## MATERIAL SUPPLIED:
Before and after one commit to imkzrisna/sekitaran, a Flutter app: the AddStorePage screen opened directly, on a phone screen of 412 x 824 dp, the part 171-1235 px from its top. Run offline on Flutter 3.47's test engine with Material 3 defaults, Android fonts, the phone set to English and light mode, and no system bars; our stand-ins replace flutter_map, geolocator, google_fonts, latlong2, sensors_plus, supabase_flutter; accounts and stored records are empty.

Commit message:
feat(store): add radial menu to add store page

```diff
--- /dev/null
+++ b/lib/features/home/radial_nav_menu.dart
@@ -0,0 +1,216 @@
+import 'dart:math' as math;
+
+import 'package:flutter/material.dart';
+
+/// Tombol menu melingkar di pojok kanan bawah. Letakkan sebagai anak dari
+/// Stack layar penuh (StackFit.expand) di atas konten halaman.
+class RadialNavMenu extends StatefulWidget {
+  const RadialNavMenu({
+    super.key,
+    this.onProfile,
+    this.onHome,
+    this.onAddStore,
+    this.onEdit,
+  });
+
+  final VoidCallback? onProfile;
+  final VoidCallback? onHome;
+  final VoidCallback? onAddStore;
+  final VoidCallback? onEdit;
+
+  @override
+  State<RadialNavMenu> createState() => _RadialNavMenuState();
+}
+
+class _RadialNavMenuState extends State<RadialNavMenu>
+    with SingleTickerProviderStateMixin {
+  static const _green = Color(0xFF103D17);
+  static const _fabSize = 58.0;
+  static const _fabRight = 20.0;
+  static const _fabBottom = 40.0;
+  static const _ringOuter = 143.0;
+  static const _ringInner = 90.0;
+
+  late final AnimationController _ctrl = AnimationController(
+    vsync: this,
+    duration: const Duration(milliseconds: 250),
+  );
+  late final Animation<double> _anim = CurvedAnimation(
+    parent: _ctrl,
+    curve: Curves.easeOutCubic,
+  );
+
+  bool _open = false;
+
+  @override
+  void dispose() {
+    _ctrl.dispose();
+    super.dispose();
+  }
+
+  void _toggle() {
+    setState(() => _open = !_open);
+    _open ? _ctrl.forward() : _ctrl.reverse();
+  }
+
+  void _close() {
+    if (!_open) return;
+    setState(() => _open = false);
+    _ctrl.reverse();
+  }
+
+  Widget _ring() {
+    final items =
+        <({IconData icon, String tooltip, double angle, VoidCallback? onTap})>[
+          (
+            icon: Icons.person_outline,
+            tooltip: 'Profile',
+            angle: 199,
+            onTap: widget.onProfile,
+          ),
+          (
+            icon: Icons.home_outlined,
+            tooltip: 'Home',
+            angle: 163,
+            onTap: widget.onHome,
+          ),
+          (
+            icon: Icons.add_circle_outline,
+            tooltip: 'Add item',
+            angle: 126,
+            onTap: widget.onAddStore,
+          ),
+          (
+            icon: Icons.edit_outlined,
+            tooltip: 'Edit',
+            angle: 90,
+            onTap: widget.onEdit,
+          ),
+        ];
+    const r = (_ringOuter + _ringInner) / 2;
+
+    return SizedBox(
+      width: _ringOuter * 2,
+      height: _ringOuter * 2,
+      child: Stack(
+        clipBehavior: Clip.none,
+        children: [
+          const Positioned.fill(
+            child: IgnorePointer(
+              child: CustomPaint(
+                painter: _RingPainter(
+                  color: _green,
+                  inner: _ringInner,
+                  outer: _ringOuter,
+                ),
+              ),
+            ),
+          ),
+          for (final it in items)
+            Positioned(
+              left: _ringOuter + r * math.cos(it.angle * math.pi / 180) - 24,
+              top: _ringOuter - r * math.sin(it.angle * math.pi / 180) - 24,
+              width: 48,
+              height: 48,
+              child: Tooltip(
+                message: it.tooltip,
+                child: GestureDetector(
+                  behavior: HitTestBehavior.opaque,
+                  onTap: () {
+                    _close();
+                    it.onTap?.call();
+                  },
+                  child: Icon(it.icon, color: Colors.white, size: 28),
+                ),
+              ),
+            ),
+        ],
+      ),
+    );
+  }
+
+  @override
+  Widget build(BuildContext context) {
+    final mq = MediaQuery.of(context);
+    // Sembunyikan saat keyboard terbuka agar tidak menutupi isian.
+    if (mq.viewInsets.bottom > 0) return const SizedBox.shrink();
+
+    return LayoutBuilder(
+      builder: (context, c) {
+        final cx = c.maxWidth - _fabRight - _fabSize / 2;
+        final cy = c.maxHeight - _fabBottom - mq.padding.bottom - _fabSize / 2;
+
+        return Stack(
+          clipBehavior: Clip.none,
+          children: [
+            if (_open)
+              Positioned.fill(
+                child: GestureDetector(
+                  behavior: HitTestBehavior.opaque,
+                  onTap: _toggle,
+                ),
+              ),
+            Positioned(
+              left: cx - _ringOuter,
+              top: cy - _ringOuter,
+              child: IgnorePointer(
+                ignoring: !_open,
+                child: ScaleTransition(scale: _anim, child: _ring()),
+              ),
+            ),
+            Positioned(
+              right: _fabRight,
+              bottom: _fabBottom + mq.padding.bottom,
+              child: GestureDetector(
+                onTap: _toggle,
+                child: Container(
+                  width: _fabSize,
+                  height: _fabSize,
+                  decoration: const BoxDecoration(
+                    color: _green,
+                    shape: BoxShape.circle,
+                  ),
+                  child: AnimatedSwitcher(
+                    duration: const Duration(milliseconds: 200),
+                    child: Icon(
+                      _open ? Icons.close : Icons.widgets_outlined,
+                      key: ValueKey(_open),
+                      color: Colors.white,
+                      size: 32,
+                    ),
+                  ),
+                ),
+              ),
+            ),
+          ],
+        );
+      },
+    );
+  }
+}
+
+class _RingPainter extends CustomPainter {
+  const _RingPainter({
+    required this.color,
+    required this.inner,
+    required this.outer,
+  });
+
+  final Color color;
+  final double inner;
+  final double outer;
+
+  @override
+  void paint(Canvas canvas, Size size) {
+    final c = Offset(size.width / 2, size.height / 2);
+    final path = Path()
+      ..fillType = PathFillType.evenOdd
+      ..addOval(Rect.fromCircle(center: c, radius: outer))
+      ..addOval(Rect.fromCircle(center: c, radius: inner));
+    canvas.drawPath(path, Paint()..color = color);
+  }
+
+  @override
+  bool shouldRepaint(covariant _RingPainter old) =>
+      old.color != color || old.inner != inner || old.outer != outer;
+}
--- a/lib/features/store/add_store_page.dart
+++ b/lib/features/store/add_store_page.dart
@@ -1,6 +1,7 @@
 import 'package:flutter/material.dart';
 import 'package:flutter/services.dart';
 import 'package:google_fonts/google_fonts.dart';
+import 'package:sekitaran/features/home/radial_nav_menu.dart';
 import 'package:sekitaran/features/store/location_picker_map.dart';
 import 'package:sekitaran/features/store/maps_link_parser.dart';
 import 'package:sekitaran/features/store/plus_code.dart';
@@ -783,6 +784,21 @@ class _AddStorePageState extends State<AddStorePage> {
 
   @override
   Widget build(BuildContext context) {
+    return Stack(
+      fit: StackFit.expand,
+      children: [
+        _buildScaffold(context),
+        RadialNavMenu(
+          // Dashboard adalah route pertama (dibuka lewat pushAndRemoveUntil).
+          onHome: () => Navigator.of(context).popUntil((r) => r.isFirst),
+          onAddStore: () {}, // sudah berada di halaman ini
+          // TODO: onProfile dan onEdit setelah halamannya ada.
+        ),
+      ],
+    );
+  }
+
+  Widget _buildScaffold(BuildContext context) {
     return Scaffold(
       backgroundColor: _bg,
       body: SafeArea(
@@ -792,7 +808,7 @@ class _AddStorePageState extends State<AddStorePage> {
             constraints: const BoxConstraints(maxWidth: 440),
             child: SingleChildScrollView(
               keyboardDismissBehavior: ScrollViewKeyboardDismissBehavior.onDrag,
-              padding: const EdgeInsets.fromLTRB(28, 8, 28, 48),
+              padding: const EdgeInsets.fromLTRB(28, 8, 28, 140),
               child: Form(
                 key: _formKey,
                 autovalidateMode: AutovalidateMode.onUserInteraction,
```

...

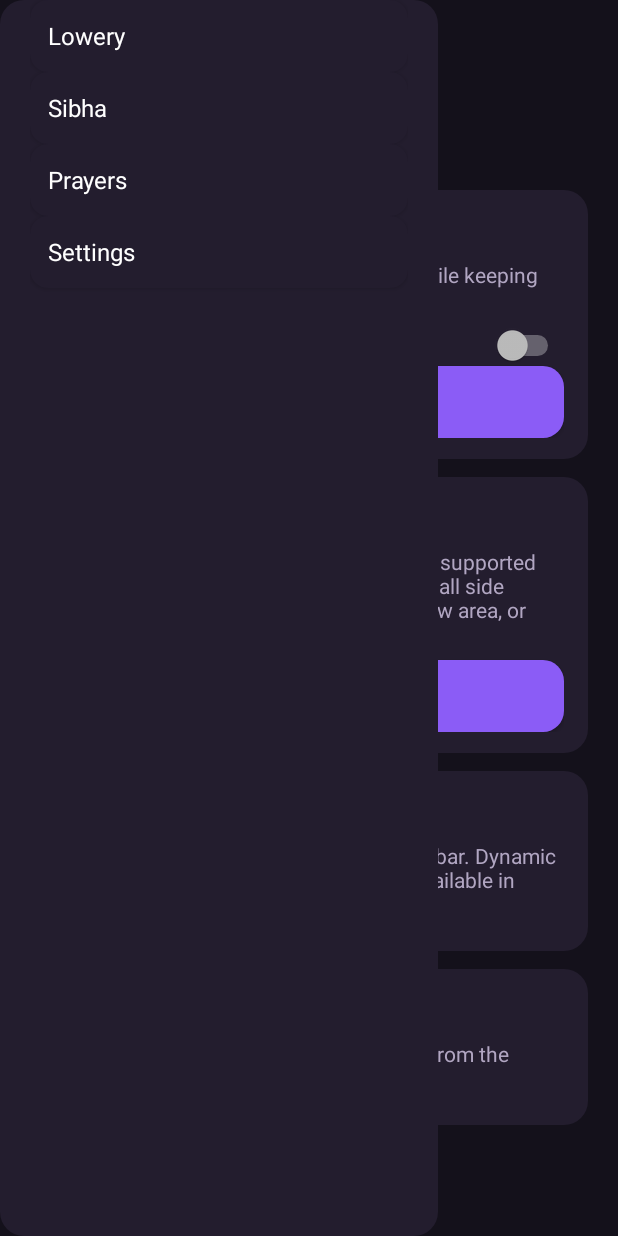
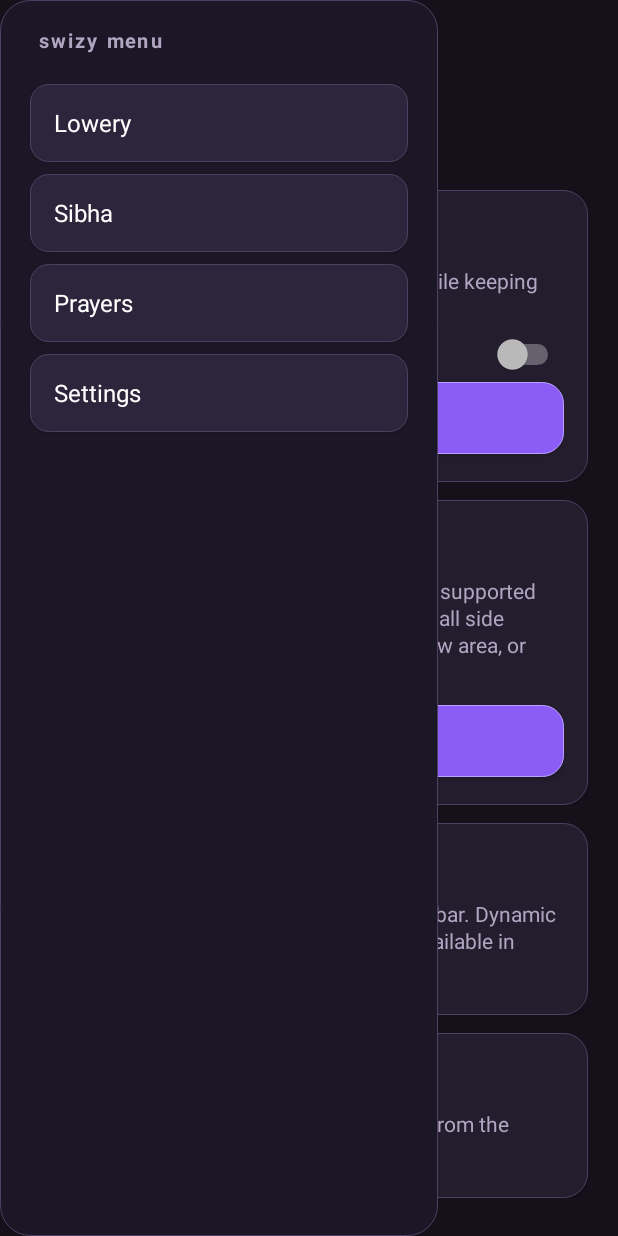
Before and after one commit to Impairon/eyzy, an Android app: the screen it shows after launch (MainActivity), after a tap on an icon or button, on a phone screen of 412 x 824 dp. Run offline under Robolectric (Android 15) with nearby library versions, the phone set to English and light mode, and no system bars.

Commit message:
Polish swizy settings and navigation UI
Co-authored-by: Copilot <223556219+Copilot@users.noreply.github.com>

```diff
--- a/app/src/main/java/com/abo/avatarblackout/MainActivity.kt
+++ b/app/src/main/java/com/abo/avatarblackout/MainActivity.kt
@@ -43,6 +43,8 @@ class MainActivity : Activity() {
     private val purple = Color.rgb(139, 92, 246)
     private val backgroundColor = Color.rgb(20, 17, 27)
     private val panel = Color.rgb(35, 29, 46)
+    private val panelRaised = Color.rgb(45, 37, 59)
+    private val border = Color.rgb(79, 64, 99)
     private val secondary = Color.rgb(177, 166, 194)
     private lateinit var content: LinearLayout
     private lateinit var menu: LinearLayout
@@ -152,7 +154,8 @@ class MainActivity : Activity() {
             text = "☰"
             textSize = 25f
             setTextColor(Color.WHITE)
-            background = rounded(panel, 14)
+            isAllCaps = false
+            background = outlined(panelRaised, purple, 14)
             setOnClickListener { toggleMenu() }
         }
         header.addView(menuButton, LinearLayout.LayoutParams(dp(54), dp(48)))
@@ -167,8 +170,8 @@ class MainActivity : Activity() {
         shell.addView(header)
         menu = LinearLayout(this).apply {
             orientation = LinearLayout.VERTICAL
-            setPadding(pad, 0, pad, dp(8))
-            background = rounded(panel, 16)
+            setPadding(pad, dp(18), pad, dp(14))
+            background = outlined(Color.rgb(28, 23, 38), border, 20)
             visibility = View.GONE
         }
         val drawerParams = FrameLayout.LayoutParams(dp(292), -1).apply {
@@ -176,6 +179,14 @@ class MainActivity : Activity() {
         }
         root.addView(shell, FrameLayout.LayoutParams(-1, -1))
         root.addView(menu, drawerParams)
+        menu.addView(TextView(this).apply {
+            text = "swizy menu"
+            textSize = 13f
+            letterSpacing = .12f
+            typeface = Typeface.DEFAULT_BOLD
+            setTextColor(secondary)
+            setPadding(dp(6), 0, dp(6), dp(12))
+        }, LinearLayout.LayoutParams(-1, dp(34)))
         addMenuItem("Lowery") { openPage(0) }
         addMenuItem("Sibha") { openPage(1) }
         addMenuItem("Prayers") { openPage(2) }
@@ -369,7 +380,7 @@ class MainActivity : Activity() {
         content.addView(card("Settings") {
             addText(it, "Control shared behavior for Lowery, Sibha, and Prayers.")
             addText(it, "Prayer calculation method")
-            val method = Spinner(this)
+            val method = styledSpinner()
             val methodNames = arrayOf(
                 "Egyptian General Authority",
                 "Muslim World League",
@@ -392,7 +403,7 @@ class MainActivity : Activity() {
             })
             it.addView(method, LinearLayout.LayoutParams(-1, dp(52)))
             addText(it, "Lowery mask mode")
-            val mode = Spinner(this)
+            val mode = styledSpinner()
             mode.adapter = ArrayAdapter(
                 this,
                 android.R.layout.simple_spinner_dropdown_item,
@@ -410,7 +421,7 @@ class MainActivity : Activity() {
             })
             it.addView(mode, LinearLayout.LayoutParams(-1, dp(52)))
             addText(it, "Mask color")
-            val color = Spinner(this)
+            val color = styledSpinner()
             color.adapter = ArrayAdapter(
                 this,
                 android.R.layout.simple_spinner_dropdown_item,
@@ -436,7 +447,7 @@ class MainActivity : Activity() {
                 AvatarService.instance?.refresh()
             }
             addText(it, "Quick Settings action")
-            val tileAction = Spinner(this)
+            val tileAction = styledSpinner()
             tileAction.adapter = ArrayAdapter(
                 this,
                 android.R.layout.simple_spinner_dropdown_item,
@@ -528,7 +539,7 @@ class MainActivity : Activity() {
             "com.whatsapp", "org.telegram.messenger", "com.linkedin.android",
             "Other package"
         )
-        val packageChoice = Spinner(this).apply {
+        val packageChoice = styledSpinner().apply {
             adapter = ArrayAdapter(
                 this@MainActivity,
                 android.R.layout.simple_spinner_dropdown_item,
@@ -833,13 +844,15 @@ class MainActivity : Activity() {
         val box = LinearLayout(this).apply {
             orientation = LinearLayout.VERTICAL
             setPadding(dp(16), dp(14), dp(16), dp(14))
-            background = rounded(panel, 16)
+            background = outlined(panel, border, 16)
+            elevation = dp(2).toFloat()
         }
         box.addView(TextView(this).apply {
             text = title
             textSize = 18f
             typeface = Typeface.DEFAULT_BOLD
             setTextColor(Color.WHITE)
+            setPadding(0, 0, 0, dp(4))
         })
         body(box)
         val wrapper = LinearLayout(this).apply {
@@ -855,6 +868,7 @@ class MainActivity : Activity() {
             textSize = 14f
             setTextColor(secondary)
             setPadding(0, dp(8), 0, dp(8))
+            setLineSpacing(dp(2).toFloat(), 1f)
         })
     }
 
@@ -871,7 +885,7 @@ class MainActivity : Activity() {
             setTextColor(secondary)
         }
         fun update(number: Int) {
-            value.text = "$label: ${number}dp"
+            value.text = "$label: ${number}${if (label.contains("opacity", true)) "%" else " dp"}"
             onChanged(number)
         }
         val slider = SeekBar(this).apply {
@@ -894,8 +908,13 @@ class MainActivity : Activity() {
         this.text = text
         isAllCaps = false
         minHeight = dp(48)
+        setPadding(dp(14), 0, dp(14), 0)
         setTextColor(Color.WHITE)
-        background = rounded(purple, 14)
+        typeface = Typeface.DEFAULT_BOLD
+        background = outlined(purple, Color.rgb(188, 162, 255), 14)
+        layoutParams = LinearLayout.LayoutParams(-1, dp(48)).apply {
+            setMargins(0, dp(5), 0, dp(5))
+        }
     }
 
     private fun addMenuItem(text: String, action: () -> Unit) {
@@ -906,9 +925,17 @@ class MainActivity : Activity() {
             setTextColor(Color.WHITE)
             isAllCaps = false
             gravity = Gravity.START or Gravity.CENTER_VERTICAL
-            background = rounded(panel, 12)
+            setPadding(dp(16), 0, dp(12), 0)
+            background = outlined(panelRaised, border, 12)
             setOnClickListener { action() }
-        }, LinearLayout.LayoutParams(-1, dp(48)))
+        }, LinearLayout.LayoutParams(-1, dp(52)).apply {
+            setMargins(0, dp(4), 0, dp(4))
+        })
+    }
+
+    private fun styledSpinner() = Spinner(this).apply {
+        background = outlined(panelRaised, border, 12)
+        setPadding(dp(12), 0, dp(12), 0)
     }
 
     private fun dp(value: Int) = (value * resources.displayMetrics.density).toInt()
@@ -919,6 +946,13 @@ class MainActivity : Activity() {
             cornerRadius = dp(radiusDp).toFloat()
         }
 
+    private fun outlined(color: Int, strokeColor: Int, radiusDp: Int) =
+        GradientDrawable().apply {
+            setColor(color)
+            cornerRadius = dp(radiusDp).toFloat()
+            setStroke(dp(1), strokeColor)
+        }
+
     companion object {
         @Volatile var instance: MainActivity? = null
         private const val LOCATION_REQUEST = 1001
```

## WORK ITEM:
Please say how many lines in the records above contain the word "toFloat", giving the number alone.

## SOLUTION TO THE PROBLEM:
4